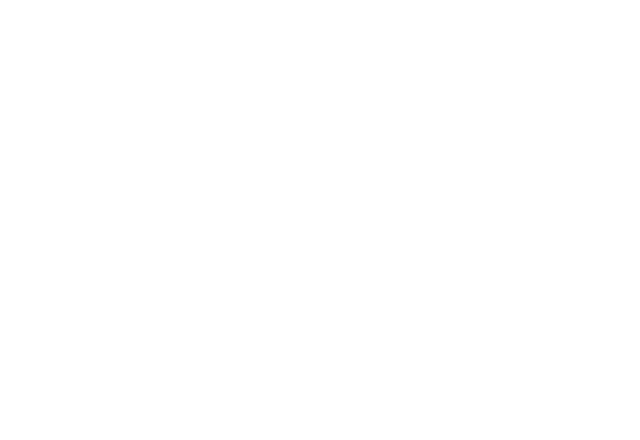
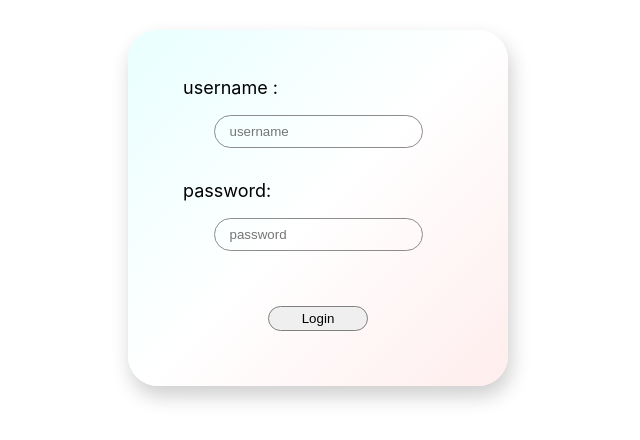
Before and after one commit to houtan-rocky/m75-cw25, a React (Create React App) app: page /login in a window 1280 px wide. Shown: the top 440 px of the page, without its empty margins (322-962 px from the left). Built offline with nearby package versions, Linux system fonts and the light colour scheme.

Commit message:
add login page

```diff
--- a/src/pages/login.jsx
+++ b/src/pages/login.jsx
@@ -1,8 +1,115 @@
-import React from 'react'
+import React, { useState } from 'react';
+import style from "./login.module.css";
+import axios from "axios"
+const Login = () => {
+  const [errorText, setErrorText] = useState({
+    usernameError:"",
+    passwordError:"",
+    acssesError:""
 
-const Login = () => {
+  });
+
+  const validation = (obj) => {
+    const keys = Object.keys(obj);
+
+    let isvalid = {};
+    keys.forEach(key => {
+        isvalid[key] = false;
+    });
+    for (const k in obj) {
+      let error = "";
+      let errorName = `${k}Error`;
+
+      if (obj[k] === "") {
+        error = `${k} is empty`;
+      } else if (obj[k].length < 3) {
+        error = `${k} length is less than 3`;
+      } else {
+        error = "";
+        isvalid[k] = true;
+      }
+
+     setErrorText(prev =>( {...prev, [errorName]:error}))
+    }
+
+    const isVal = (obj) => {
+      let Valid = true;
+      for (const k in obj) {
+        if (!obj[k]) {
+          Valid = false;
+          break;
+        }
+      }
+      return Valid;
+    };
+
+    return isVal(isvalid);
+  };
+  const license = async (url, userInfo) => {
+    let users = []
+    await axios.get(url ).then(res => {users = res.data}).catch(err => console.log(err));
+    const user = users.find(user => user.userName === userInfo.username);
+    if(!user){
+      if(user.password === userInfo.password){
+
+        return true
+      }else{
+
+        setErrorText(prev => ({...prev, acssesError:"password is invalid"}))
+        return false
+      }
+    }else{
+      setErrorText(prev => ({...prev, acssesError:"username is invalid"}))
+      return false
+    }
+
+
+  }
+  const handleSubmit = async (e) => {
+    e.preventDefault();
+    // create object :
+    const userInfo = {}; /*{username, password}*/
+    const formData = new FormData(e.target);
+    for (const [key, value] of formData) {
+      userInfo[key] = value;
+    }
+    console.log(userInfo);
+
+    const isValid = validation(userInfo);
+
+    if(isValid){
+    const result = license("https://618ace5834b4f400177c48c0.mockapi.io/users", userInfo)
+      result.then(res => {
+        console.log(res)
+        if(res){
+          // LOGINED
+        }else{
+
+        }
+
+      }).catch(err => {console.log(err);});
+    }
+
+  }
+
+
   return (
     <>
+    <div className={style.form}>
+        <form onSubmit={handleSubmit}>
+
+          <span>{errorText.acssesError}</span>
+          <label htmlFor="username">username :</label>
+          <input name="username" type="text" placeholder="username" />
+          <span>{errorText.usernameError}</span>
+          <label htmlFor="password"> password:</label>
+          <input name="password" type="password" placeholder="password" />
+          <span>{errorText.passwordError}</span>
+          <button className={style.btn}>
+            Login
+          </button>
+        </form>
+      </div>
 
     </>
   )
--- /dev/null
+++ b/src/pages/login.module.css
@@ -0,0 +1,59 @@
+
+
+.form{
+    display: flex;
+    flex-flow: column;
+    justify-content: center;
+    align-items: center;
+}
+    form{
+        padding: 30px 15px;
+        margin: 30px 10px;
+        display: flex;
+        flex-flow: column;
+        justify-content: start;
+        align-items: center;
+        gap: 15px;
+
+        width: 350px;
+        box-shadow: 3px 10px 20px 0px rgb(206, 206, 206);
+        border-radius: 30px ;
+        background-image: linear-gradient(-45deg, #ffeded, #ffffff, #e8fffe ) ;
+    }
+        label{
+
+            font-size: 18px;
+            margin: 2px 40px;
+            align-self:start;
+        }
+        input{
+
+            border:1px solid #8d8c8c;
+            outline:none;
+            padding: 8px 15px;
+            background:none;
+            border-radius: 20px;
+        }
+            input:focus{
+                transform: scale(1.02);
+                box-shadow: 0 0 12px 0 rgb(220, 218, 218);
+           }
+
+
+        .btn{
+           width: 100px;
+            border: 1px solid gray;
+            padding: 4px 10px;
+            margin: 25px 2px;
+            text-align: center;
+            text-decoration: none;
+            border-radius: 20px;
+        }
+            .btn:hover{
+                max-width: 100px;
+
+                border-radius: 20px ;
+                color: #88f5ff;
+                background-image:linear-gradient(#e7b2fc,#8000b3);
+
+            }
```
Also changed, not shown: package.json (+6 -2 lines), db.json (renamed from src/db.json), server.js (renamed from src/server.js), 1 other file (tests, documents, lock files or other folders).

PROBLEM DESCRIPTION: Every line of the material that holds the word "items" must be found and copied.

TASK RESULT:
+    align-items: center;
+        align-items: center;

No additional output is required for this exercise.